So here’s the plot: boy meets girl, the course of true love does not run smoothly, they overcome the obstacles (often in hilarious fashion), seal their love with a kiss and stroll off into the sunset, destined to live happily ever after.
Read that one before? Or seen the film? Yes, me too. Know anyone whose life has mirrored that? No, me neither. I’m 44-years-old. I’ve been with my husband for 23 years. We have a gorgeous nine-year-old son. But if I said we’ve been blissfully loved-up for every minute of that time and have never had any difficult times, I’d be lying. That’s not to say we’re unhappy or that we don’t love each other. We do. But I believe it’s important to acknowledge that relationships are very much about getting through good times and bad.
And as a writer, it’s the bad times which particularly interest me. Relationships are hard. Very hard. Some of my friends and family have made it through similarly long relationships, others haven’t.
Along the way between us we have had to cope with the death of a child, miscarriage, infertility, death of parents, cancer, life-changing accidents, depression, redundancy, not to mention the general chaos of raising families.
To be honest, I sometimes find it incredible how many of the couples I know have stayed together, given what life has thrown at them.And the ridiculous thing is that we still don’t talk about it.
The first I knew that one of my friends’ relationship was in trouble was when she told me they were splitting up. She also revealed that almost everyone she had told so far had confided in her that they had gone through, or were currently going through, a very difficult period.
There is still a massive taboo about acknowledging that your relationship is in trouble. Couples are either together, in which case we are supposed to assume that they are blissfully happy, or they split up. The truth is there is a massive grey area in between, and the fact that this is not spoken about, means young couples starting out together have unrealistic expectations.
If your parents have never told you how tough it is to stay together for 25 years, the first time you have a row with your partner there is a tendency to think you have screwed up big time.
We take our cars in for a service once a year, we have routine maintenance work carried out on our houses to prevent minor problems becoming big ones, but still it seems as a society we are reluctant to pay the same kind of attention to what should be the most important thing in our lives - our relationships.
That is why I wanted to write a novel about a couple whose relationship was put under great strain. I decided to set the opening scene of The Marriage Mender in a relationship counselling session. I wanted to be clear that we are dealing with a couple whose relationship is in crisis. Then I wanted to take a step back in time to see how they got to that point, before seeing if their relationship could survive.

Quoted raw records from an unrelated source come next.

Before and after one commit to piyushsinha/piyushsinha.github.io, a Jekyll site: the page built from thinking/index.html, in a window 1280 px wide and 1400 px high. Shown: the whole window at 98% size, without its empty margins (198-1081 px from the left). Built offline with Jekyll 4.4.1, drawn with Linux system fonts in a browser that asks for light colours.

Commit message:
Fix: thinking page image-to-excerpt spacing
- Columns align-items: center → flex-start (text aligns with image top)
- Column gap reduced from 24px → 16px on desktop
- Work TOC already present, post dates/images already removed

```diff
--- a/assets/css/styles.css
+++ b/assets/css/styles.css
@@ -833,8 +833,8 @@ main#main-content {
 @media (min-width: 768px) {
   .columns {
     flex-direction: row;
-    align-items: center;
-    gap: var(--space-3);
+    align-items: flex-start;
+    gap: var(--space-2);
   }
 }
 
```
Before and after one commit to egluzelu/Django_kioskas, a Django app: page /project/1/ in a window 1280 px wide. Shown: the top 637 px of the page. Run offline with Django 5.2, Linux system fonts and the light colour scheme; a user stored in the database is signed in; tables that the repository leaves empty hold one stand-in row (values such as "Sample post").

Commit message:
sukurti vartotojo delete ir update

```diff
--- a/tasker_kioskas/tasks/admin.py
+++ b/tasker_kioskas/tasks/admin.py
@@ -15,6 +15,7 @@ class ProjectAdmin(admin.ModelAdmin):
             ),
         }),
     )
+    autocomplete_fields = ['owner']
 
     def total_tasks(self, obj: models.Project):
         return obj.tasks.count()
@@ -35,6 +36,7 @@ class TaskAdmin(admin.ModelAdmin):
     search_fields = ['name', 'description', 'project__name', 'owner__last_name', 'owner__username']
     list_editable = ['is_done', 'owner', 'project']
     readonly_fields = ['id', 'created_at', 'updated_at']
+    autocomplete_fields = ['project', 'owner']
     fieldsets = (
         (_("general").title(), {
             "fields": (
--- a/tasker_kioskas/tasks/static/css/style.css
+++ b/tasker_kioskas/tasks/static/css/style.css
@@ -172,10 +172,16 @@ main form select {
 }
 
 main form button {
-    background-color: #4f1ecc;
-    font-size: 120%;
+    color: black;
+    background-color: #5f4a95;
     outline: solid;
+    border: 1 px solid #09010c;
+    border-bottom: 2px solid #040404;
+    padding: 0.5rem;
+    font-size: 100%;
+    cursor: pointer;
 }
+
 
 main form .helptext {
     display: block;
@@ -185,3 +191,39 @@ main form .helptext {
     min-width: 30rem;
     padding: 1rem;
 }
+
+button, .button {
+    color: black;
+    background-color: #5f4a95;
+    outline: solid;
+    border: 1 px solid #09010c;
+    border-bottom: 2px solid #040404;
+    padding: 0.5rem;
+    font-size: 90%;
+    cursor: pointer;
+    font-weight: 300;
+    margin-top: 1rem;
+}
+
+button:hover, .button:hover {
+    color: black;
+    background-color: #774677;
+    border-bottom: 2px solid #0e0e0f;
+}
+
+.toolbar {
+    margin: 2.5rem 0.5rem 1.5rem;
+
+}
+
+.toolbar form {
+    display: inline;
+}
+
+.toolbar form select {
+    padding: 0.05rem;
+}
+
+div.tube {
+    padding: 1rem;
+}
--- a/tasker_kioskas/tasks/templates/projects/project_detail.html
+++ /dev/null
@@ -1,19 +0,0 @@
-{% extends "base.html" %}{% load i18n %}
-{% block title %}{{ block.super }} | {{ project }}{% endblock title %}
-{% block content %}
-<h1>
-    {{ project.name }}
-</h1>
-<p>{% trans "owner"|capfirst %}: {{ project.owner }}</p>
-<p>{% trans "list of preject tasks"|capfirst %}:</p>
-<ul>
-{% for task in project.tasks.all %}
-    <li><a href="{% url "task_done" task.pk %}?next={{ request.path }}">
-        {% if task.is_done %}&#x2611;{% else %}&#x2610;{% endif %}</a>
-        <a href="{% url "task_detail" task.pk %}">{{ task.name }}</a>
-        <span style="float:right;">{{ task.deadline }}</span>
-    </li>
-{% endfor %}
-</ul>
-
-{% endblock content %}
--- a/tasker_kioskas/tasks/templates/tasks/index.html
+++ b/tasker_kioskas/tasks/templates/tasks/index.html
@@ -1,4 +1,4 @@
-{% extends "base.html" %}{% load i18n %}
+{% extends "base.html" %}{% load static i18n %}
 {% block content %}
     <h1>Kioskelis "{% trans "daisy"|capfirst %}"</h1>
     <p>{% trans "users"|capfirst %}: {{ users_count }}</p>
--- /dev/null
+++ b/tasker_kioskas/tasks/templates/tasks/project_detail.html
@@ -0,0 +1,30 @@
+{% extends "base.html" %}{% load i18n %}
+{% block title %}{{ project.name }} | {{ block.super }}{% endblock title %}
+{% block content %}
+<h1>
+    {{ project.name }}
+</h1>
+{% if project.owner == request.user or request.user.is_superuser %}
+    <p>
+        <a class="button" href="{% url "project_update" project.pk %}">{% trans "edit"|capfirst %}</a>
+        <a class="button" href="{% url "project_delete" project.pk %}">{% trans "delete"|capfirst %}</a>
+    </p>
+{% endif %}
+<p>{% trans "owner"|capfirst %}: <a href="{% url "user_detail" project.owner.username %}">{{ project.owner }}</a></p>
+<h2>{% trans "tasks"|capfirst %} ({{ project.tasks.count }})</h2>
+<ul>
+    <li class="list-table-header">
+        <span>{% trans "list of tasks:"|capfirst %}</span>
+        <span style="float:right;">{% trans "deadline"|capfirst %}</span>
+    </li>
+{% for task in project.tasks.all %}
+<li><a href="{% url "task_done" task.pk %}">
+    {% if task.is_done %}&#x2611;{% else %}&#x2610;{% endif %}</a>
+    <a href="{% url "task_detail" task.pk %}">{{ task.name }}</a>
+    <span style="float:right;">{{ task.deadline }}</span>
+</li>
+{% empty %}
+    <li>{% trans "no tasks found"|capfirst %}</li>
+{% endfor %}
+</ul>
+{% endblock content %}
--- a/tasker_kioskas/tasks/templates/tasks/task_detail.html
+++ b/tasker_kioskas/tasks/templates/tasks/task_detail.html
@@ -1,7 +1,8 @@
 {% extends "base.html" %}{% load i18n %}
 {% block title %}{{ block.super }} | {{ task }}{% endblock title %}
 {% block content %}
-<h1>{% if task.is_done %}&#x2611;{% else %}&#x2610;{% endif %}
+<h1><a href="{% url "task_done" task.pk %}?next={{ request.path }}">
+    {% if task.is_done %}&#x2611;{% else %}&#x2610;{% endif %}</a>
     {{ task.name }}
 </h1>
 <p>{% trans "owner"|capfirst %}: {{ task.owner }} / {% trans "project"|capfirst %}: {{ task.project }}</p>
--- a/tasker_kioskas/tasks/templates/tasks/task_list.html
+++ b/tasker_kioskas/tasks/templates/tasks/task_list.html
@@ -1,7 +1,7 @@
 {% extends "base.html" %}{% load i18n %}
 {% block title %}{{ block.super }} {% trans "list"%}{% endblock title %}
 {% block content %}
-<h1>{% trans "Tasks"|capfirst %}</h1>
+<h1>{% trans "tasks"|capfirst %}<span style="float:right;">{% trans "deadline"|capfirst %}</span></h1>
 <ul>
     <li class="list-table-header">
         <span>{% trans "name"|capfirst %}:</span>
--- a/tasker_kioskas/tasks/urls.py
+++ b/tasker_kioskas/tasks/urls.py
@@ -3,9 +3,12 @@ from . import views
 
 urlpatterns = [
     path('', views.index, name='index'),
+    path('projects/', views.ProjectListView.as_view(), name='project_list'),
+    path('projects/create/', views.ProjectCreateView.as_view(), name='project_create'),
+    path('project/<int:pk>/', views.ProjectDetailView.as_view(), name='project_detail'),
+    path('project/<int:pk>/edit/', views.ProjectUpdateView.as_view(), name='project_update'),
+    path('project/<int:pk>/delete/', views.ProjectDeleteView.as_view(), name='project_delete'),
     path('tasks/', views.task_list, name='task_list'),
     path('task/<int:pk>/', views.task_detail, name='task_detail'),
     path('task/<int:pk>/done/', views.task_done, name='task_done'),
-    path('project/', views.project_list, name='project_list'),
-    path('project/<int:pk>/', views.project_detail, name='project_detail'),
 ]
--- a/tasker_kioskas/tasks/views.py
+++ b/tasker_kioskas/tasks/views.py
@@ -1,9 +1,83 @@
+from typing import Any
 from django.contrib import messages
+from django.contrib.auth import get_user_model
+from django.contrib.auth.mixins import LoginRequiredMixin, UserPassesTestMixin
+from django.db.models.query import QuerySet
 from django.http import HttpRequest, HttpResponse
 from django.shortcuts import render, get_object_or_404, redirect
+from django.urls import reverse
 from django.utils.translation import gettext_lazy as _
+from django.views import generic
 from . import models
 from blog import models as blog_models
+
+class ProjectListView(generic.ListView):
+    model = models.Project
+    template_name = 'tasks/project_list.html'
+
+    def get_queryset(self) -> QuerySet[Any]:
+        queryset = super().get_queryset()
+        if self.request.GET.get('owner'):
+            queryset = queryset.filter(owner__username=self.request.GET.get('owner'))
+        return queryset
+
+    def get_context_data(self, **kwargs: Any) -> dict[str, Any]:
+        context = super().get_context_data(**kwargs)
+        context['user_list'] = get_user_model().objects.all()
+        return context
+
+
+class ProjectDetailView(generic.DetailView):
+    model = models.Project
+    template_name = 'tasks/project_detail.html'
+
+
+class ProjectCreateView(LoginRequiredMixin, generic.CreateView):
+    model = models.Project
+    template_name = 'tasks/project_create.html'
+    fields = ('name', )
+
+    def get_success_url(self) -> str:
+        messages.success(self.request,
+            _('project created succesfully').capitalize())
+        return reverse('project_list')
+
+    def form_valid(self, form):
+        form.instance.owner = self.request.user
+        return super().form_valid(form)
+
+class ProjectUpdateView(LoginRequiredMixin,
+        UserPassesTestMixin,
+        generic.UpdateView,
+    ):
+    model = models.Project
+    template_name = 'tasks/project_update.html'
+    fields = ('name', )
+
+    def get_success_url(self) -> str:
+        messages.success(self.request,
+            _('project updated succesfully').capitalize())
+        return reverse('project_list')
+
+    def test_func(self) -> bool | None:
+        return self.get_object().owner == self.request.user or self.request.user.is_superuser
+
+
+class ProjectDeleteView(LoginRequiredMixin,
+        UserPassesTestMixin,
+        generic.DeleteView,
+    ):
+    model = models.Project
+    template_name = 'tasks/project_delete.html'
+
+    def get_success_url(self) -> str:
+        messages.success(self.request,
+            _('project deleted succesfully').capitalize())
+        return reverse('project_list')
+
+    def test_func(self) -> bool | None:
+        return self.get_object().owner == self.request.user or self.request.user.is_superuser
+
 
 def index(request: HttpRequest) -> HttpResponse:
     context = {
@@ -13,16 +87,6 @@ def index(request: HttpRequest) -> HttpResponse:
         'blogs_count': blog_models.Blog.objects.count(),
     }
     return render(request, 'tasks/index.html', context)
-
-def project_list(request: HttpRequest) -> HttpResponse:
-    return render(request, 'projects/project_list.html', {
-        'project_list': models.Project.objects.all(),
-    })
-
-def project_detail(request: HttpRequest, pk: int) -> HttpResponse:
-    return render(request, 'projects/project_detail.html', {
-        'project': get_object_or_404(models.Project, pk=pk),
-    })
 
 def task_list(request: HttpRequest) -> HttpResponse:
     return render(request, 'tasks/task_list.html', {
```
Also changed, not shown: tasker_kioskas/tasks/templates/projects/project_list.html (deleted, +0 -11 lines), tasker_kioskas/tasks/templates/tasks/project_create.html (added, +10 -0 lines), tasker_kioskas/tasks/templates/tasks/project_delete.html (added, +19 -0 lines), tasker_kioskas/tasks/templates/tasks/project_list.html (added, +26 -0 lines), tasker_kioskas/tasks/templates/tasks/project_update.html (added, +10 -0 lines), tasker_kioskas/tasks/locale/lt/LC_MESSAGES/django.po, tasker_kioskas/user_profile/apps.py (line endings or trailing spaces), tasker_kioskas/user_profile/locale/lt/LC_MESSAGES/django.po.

The two main characters, Alison and Chris, love each other. Couples who get together generally do. But we have got to let go of the ridiculously romantic notion that love is all you need. Instead, we should be talking about what happens when things go wrong and developing the support, strategies and skills we need to try to put things right. We need to stop believing in happily ever after and accept that not all couples are dealt a good hand. What matters is how you deal with the problems, not pretending that you never had any in the first place.
The Marriage Mender by Linda Green is published by Quercus (£6.99) Linda will be speaking about her novel and signing copies at Waterstones in Bradford on Saturday at 5pm and The Book Case in Hebden Bridge on September 11 at 7.30pm.